(Front-end code edit data)
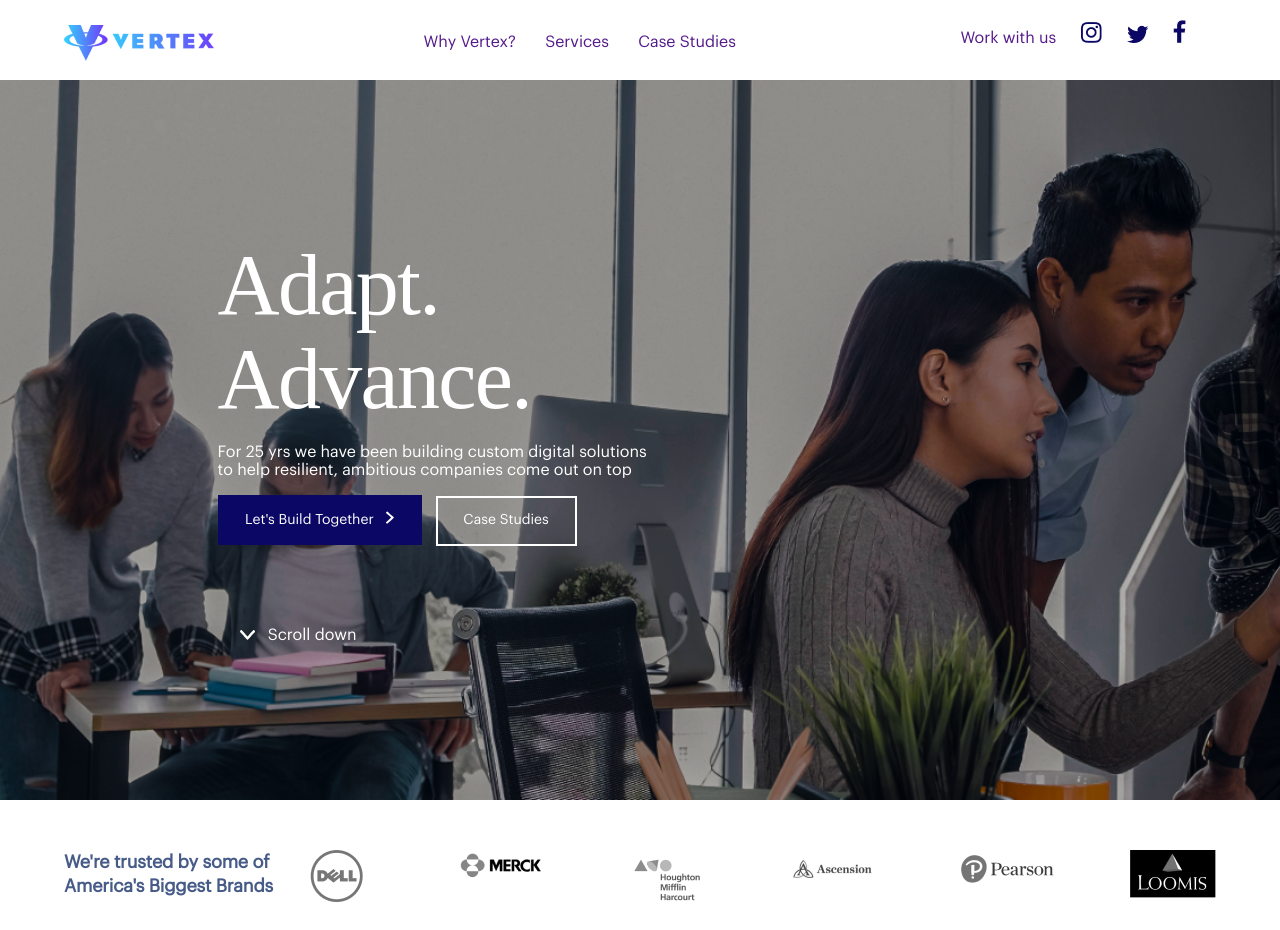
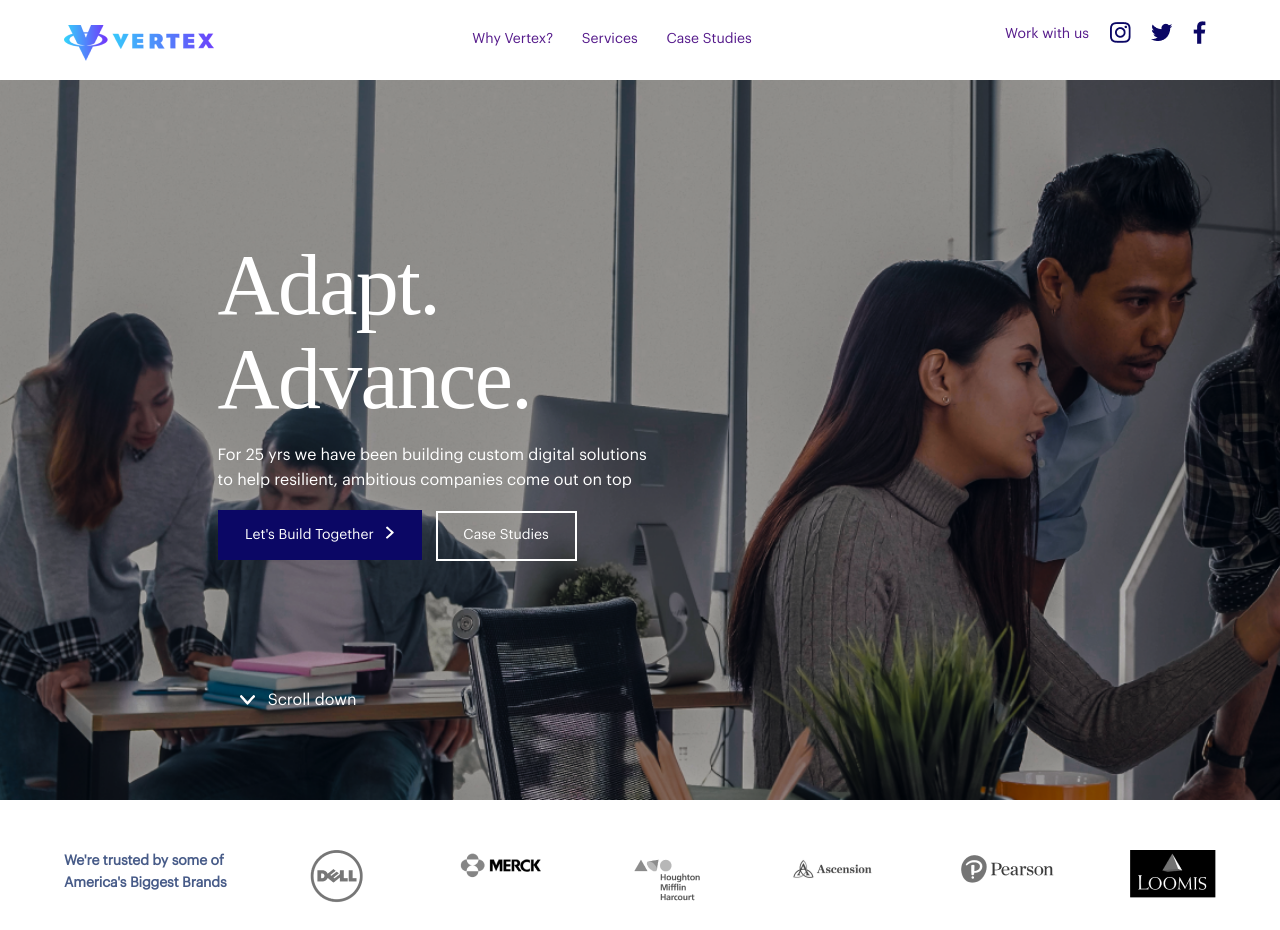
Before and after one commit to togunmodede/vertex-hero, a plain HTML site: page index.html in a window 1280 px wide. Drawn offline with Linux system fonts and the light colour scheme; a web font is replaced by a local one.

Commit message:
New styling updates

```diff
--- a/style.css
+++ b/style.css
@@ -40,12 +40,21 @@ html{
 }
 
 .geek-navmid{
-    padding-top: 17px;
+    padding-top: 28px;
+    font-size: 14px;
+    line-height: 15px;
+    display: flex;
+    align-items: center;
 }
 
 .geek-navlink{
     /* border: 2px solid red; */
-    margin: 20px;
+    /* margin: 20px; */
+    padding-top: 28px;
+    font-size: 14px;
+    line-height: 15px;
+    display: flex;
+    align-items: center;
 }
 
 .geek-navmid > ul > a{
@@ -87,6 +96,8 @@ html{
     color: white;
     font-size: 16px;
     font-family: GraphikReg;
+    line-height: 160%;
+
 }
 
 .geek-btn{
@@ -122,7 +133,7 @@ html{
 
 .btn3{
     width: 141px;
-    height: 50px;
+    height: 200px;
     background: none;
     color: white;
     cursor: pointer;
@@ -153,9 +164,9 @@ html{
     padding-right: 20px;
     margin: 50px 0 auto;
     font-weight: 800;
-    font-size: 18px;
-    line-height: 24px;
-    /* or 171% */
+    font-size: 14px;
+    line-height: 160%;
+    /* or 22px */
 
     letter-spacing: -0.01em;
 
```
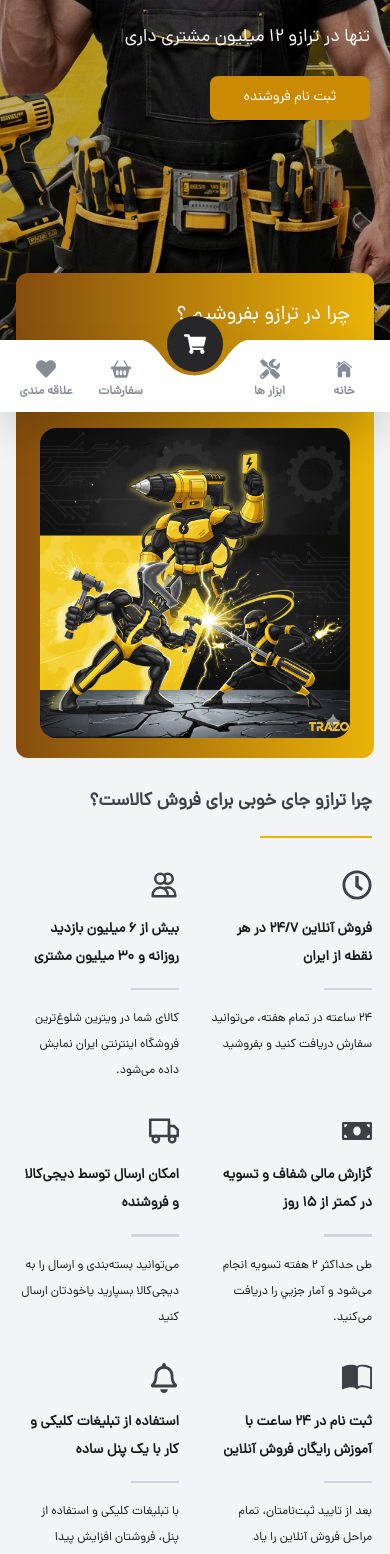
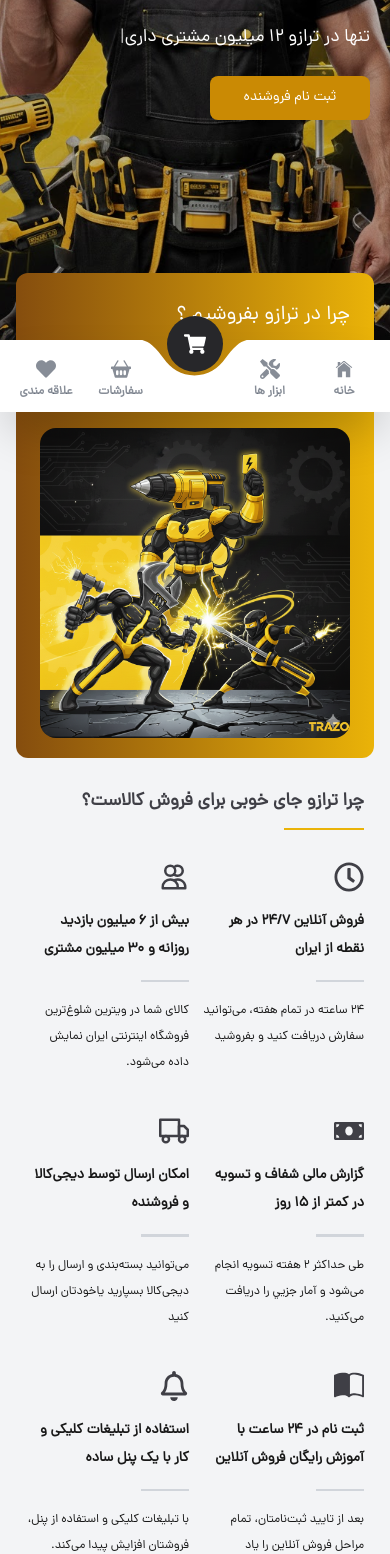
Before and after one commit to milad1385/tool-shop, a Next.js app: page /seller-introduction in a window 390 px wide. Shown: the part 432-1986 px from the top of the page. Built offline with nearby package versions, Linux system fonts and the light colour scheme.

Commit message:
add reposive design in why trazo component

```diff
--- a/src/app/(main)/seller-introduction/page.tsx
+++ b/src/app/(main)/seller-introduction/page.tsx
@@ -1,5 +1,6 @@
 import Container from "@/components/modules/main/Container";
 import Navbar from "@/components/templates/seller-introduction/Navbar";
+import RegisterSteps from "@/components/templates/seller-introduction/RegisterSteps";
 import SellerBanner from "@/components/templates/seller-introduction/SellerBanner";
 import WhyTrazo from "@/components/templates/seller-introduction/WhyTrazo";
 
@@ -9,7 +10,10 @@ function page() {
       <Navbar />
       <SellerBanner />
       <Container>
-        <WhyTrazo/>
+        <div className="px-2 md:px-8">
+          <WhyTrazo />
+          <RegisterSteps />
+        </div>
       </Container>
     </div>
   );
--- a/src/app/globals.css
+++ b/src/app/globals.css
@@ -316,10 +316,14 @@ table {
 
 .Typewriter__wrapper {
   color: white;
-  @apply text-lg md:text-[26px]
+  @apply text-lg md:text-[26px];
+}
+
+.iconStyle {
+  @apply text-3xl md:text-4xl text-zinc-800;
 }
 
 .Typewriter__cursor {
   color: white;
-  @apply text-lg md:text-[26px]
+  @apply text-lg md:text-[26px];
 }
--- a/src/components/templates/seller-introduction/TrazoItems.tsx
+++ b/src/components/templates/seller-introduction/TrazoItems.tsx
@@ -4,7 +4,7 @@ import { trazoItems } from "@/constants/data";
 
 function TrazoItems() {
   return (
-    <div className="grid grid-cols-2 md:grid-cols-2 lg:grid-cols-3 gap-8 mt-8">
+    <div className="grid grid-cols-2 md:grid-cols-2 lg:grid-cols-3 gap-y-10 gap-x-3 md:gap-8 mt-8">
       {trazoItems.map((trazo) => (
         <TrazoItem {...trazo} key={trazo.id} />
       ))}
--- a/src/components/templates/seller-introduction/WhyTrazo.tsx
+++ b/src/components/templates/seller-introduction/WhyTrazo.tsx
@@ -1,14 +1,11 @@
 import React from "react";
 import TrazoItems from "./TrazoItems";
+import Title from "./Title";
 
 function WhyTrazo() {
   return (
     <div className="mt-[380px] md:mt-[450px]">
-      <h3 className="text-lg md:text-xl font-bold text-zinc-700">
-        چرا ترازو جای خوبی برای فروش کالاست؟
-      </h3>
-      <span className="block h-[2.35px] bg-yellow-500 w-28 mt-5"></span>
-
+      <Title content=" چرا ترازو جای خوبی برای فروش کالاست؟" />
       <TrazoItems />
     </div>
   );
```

ABOUT THIS EXERCISE:
Every line above that contains "templates" counts once. Give the number of those lines and nothing more.

EXERCISE RESULT:
8